As you can see, this project features multiple vocalists, and the performances are generally very good. For the most part, they will remind you of the more theatrical side of prog metal, such as Russell Allen, Damian Wilson, or even Dio. You will also hear a significant amount of harsh vocals which land solidly in the raspy style. You will also hear lots of whispering that almost seems like monologue. It honestly sounds really cool, similar to the style of THE DEADSTATION’s original EP.
The guitars and keys on this album are absolutely stunning. Guitars are heavy with loads of dueling riffs coming from all different angles, not to mention the satisfying solos. Sometimes, the guitars feel more like Symphony X, as in thrashy and epic. Other times they are significantly darker and more guttural in tone, such as like Meshuggah. Keys come washing in like the tide, flowing around and through the hefty guitars to spine-tingling effect. I’m honestly in love with the instrumentation here.
This is a huge album; absolutely massive. At 70 minutes in length, it’s definitely a long album, but I’m more referring to the scale and power that the music presents. Giant riffs, sweeping keys, glorious vocals, and a pounding rhythm section are all used to push us up the emotional summit that is this album. It’s clear that a lot of love and passion went into this sprawling epic.
The album’s concept surrounds a dystopian future where humans are required to have implants that remove their emotional capacity. In the midst of this stark grey world, one man’s implant begins to malfunction, and so the story follows his journey to feeling the world in all new ways. He sees so much more, and he experiences life on a deeper level than he ever thought possible; whether that be joy, love, fear, etc. The album follows this story arc rather well; with early songs feeling more visceral and heavy, and then latter songs projecting these discoveries with towering keys and just this sense of hope and joy. There also seems to be this dichotomy between lush melodies and digital tones, and the story seems to follow that arc, too, with this contrast between his organic emotions and the digital and robotic sensations of the people around him.
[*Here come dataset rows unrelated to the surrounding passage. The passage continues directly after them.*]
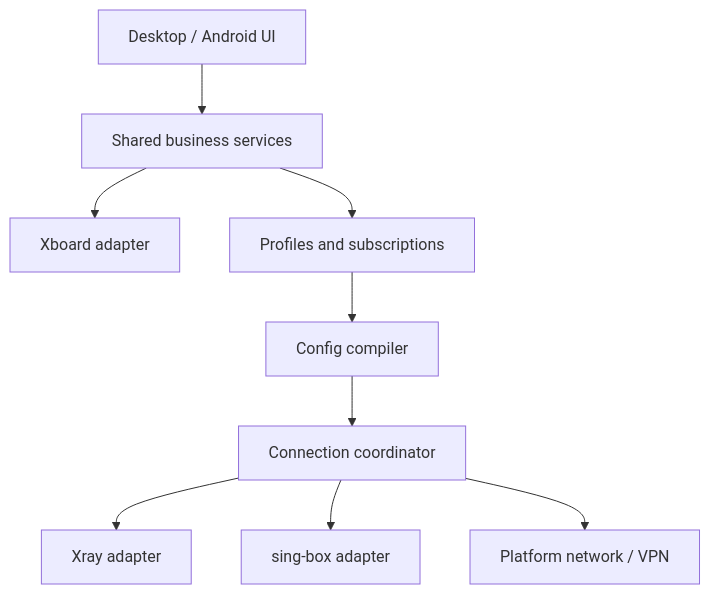
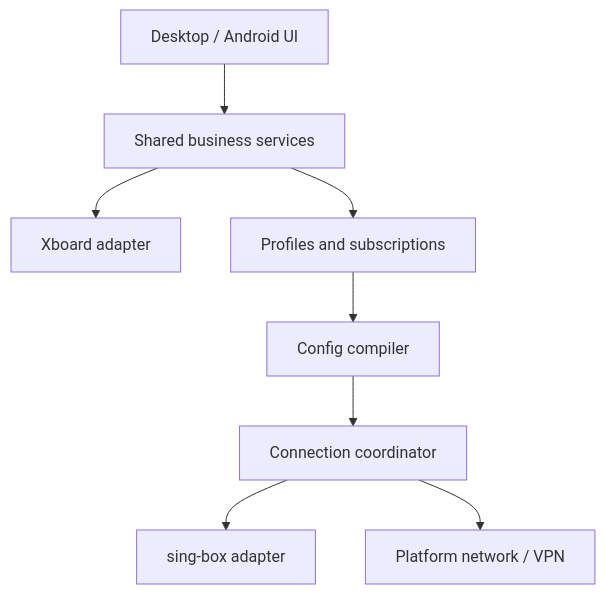
One commit to l-c01/app_cloud changed the diagram in design/DESIGN.zh-CN.md. Above: the diagram before and after it, drawn with Mermaid. The commit also changed other lines of this file and 26 other files, not shown here.

````diff
--- a/design/DESIGN.zh-CN.md
+++ b/design/DESIGN.zh-CN.md
@@ -91,11 +91,10 @@
 ```mermaid
 flowchart TD
   UI["Desktop / Android UI"] --> B["Shared business services"]
   B --> P["Xboard adapter"]
   B --> R["Profiles and subscriptions"]
   R --> C["Config compiler"]
   C --> O["Connection coordinator"]
-  O --> X["Xray adapter"]
   O --> S["sing-box adapter"]
   O --> N["Platform network / VPN"]
 ```
````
My favorite tracks include the amazing opener “The Syncophants” with its riff-heavy instrumental; “Abject Tomorrow” with its vicious guitars and 80’s hair metal vocals (I love 80’s hair metal); “Gods of the New Age” for its upbeat tone and huge scale; and the closer “Analogue Spectre” for its beautiful chorus. I also really like “Downfall”, a sweet track that begins with an electronic wave but ends with this classical violin melody. Wilmer provides vocals here; and, damn, does he sound like Damian Wilson. Apparently, Damian is aware of him and says that he himself can barely tell the difference sometimes. A final track to mention is “The 11th Hour” for its place in the story: Tears flowing from the protagonist’s eyes, we get to see the conflicting and sudden emotional journey in his head.
Overall, this album blows away much of the metal I’ve heard so far this year. The production values are high, the performances are epic, and the concept is emotional. Graham has really put his heart and soul into this album, and so that deserves your attention. It’s not just his passion, though, but also the fact that this is a fantastic progressive metal experience. I’m very interested to see where he goes from here.